PROBLEM DESCRIPTION:
For each line below that contains the word "execplans", return that line.

(RECORDS FOR THE TASK)

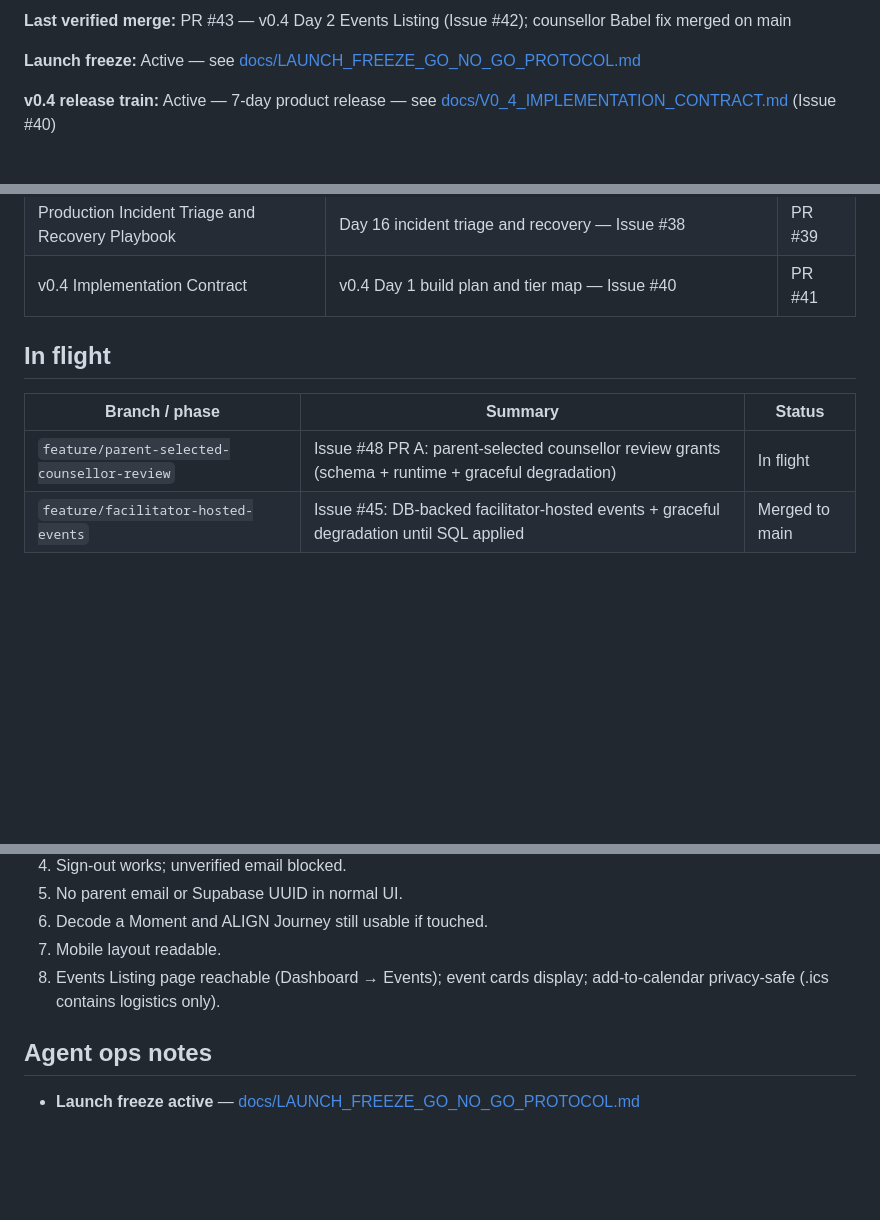
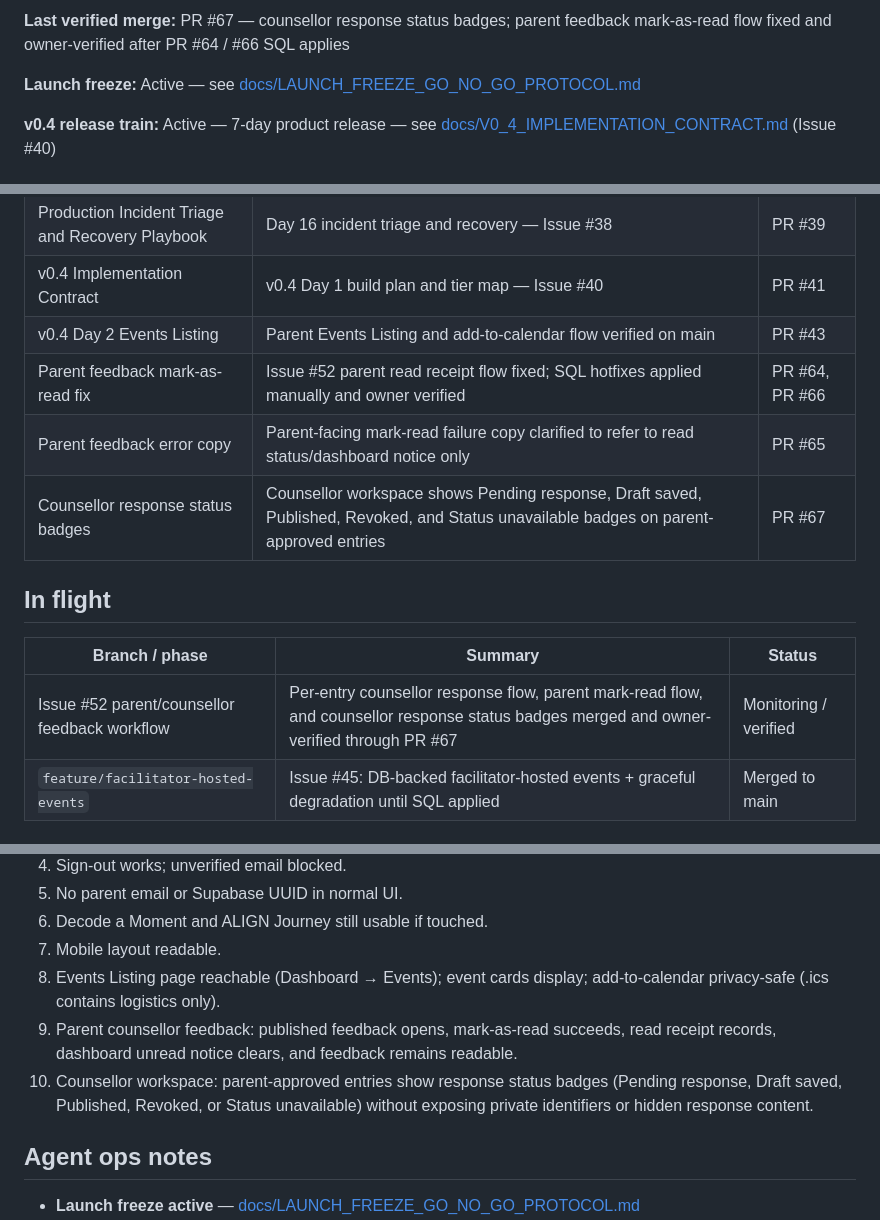
Before and after one commit to rodtay72/wayfinder-app, a Markdown page: docs/CURRENT_LAUNCH_STATUS.md, 3 parts joined by grey strips. GitHub-like rendering; blank space fills up the shorter version.

Commit message:
Update launch status for feedback workflow verification

```diff
--- a/docs/CURRENT_LAUNCH_STATUS.md
+++ b/docs/CURRENT_LAUNCH_STATUS.md
@@ -10,5 +10,5 @@ Living snapshot for agents and owners. Update after user-facing merges and produ
 
-**Last verified merge:** PR #43 — v0.4 Day 2 Events Listing (Issue #42); counsellor Babel fix merged on main
+**Last verified merge:** PR #67 — counsellor response status badges; parent feedback mark-as-read flow fixed and owner-verified after PR #64 / #66 SQL applies
 
 **Launch freeze:** Active — see [docs/LAUNCH_FREEZE_GO_NO_GO_PROTOCOL.md](./LAUNCH_FREEZE_GO_NO_GO_PROTOCOL.md)
 
@@ -39,12 +39,16 @@ Living snapshot for agents and owners. Update after user-facing merges and produ
 | 24/7 Launch Operations Handoff | Day 15 GitHub as 24/7 operating centre — Issue #36 | PR #37 |
 | Production Incident Triage and Recovery Playbook | Day 16 incident triage and recovery — Issue #38 | PR #39 |
 | v0.4 Implementation Contract | v0.4 Day 1 build plan and tier map — Issue #40 | PR #41 |
+| v0.4 Day 2 Events Listing | Parent Events Listing and add-to-calendar flow verified on main | PR #43 |
+| Parent feedback mark-as-read fix | Issue #52 parent read receipt flow fixed; SQL hotfixes applied manually and owner verified | PR #64, PR #66 |
+| Parent feedback error copy | Parent-facing mark-read failure copy clarified to refer to read status/dashboard notice only | PR #65 |
+| Counsellor response status badges | Counsellor workspace shows Pending response, Draft saved, Published, Revoked, and Status unavailable badges on parent-approved entries | PR #67 |
 
 ## In flight
 
 | Branch / phase | Summary | Status |
 |----------------|---------|--------|
-| `feature/parent-selected-counsellor-review` | Issue #48 PR A: parent-selected counsellor review grants (schema + runtime + graceful degradation) | In flight |
+| Issue #52 parent/counsellor feedback workflow | Per-entry counsellor response flow, parent mark-read flow, and counsellor response status badges merged and owner-verified through PR #67 | Monitoring / verified |
 | `feature/facilitator-hosted-events` | Issue #45: DB-backed facilitator-hosted events + graceful degradation until SQL applied | Merged to main |
 
 ## Deferred / not started
@@ -66,6 +70,8 @@ Living snapshot for agents and owners. Update after user-facing merges and produ
 6. Decode a Moment and ALIGN Journey still usable if touched.
 7. Mobile layout readable.
 8. Events Listing page reachable (Dashboard → Events); event cards display; add-to-calendar privacy-safe (.ics contains logistics only).
+9. Parent counsellor feedback: published feedback opens, mark-as-read succeeds, read receipt records, dashboard unread notice clears, and feedback remains readable.
+10. Counsellor workspace: parent-approved entries show response status badges (Pending response, Draft saved, Published, Revoked, or Status unavailable) without exposing private identifiers or hidden response content.
 
 ## Agent ops notes
 
```
Also changed, not shown: other parts of docs/CURRENT_LAUNCH_STATUS.md (+1 -1 lines).
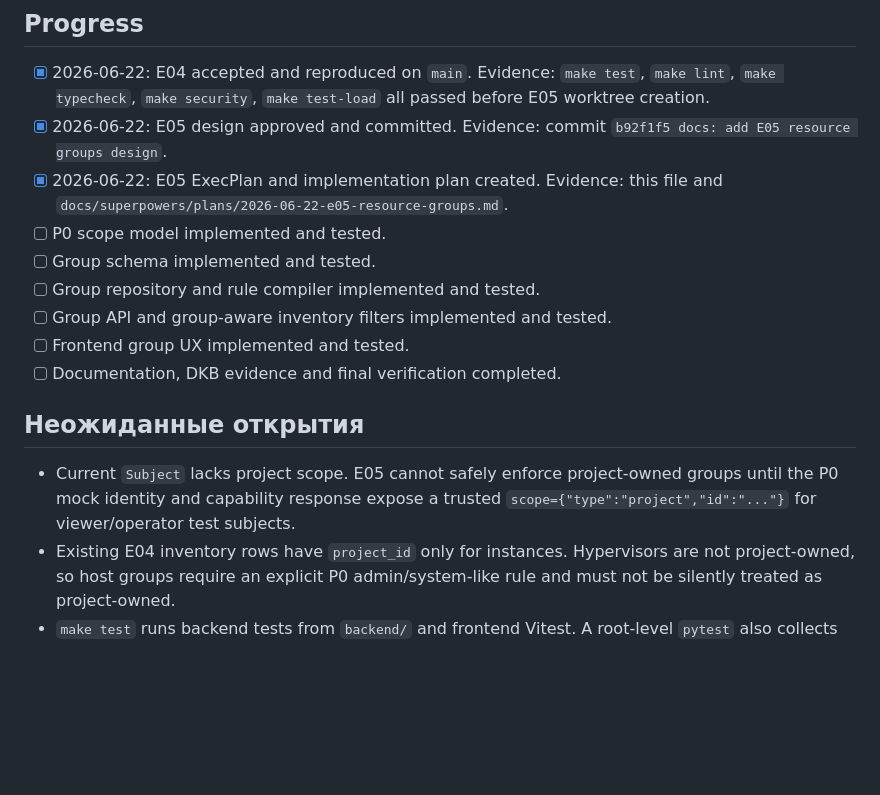
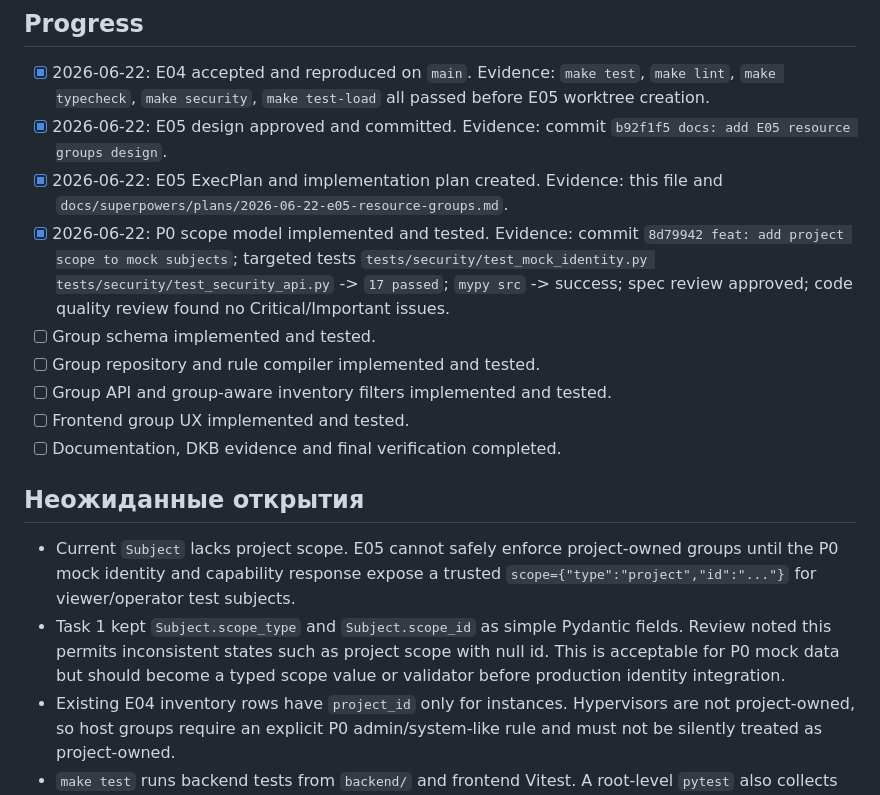
Before and after one commit to lebtmalorny-rgb/dawn, a Markdown page: docs/execplans/E05-resource-groups.md, the part around the change. GitHub-like rendering; blank space fills up the shorter version.

Commit message:
docs: update E05 scope progress

```diff
--- a/docs/execplans/E05-resource-groups.md
+++ b/docs/execplans/E05-resource-groups.md
@@ -104,7 +104,11 @@
   `b92f1f5 docs: add E05 resource groups design`.
 - [x] 2026-06-22: E05 ExecPlan and implementation plan created. Evidence: this file and
   `docs/superpowers/plans/2026-06-22-e05-resource-groups.md`.
-- [ ] P0 scope model implemented and tested.
+- [x] 2026-06-22: P0 scope model implemented and tested. Evidence: commit
+  `8d79942 feat: add project scope to mock subjects`; targeted tests
+  `tests/security/test_mock_identity.py tests/security/test_security_api.py` -> `17 passed`;
+  `mypy src` -> success; spec review approved; code quality review found no Critical/Important
+  issues.
 - [ ] Group schema implemented and tested.
 - [ ] Group repository and rule compiler implemented and tested.
 - [ ] Group API and group-aware inventory filters implemented and tested.
@@ -116,6 +120,9 @@
 - Current `Subject` lacks project scope. E05 cannot safely enforce project-owned groups until the P0
   mock identity and capability response expose a trusted `scope={"type":"project","id":"..."}` for
   viewer/operator test subjects.
+- Task 1 kept `Subject.scope_type` and `Subject.scope_id` as simple Pydantic fields. Review noted
+  this permits inconsistent states such as project scope with null id. This is acceptable for P0 mock
+  data but should become a typed scope value or validator before production identity integration.
 - Existing E04 inventory rows have `project_id` only for instances. Hypervisors are not project-owned,
   so host groups require an explicit P0 admin/system-like rule and must not be silently treated as
   project-owned.
```
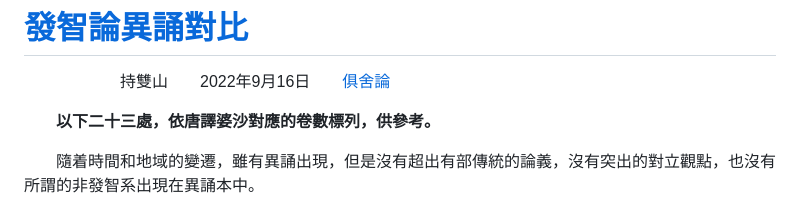
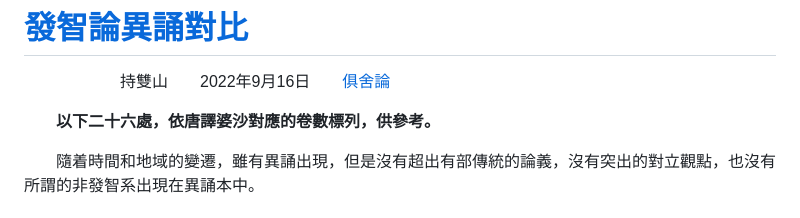
Before and after one commit to arpcn/abhidharma, a Markdown page: md/發智論異誦對比.md, the part around the change. GitHub-like rendering.

```diff
--- a/md/發智論異誦對比.md
+++ b/md/發智論異誦對比.md
@@ -13,7 +13,7 @@
 &emsp;&emsp;&emsp;&emsp;&emsp;&emsp;持雙山&emsp;&emsp;2022年9月16日&emsp;&emsp;[俱舍論](https://mp.weixin.qq.com/s/HNNfqC3dI2HMy4MXRWK-pw)
 
 
-**&emsp;&emsp;以下二十三處，依唐譯婆沙對應的卷數標列，供參考。**
+**&emsp;&emsp;以下二十六處，依唐譯婆沙對應的卷數標列，供參考。**
 
 &emsp;&emsp;隨着時間和地域的變遷，雖有異誦出現，但是沒有超出有部傳統的論義，沒有突出的對立觀點，也沒有所謂的非發智系出現在異誦本中。
 
```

(End RECORDS FOR THE TASK)

WRITTEN SOLUTION:
Before and after one commit to lebtmalorny-rgb/dawn, a Markdown page: docs/execplans/E05-resource-groups.md, the part around the change. GitHub-like rendering; blank space fills up the shorter version.
--- a/docs/execplans/E05-resource-groups.md
+++ b/docs/execplans/E05-resource-groups.md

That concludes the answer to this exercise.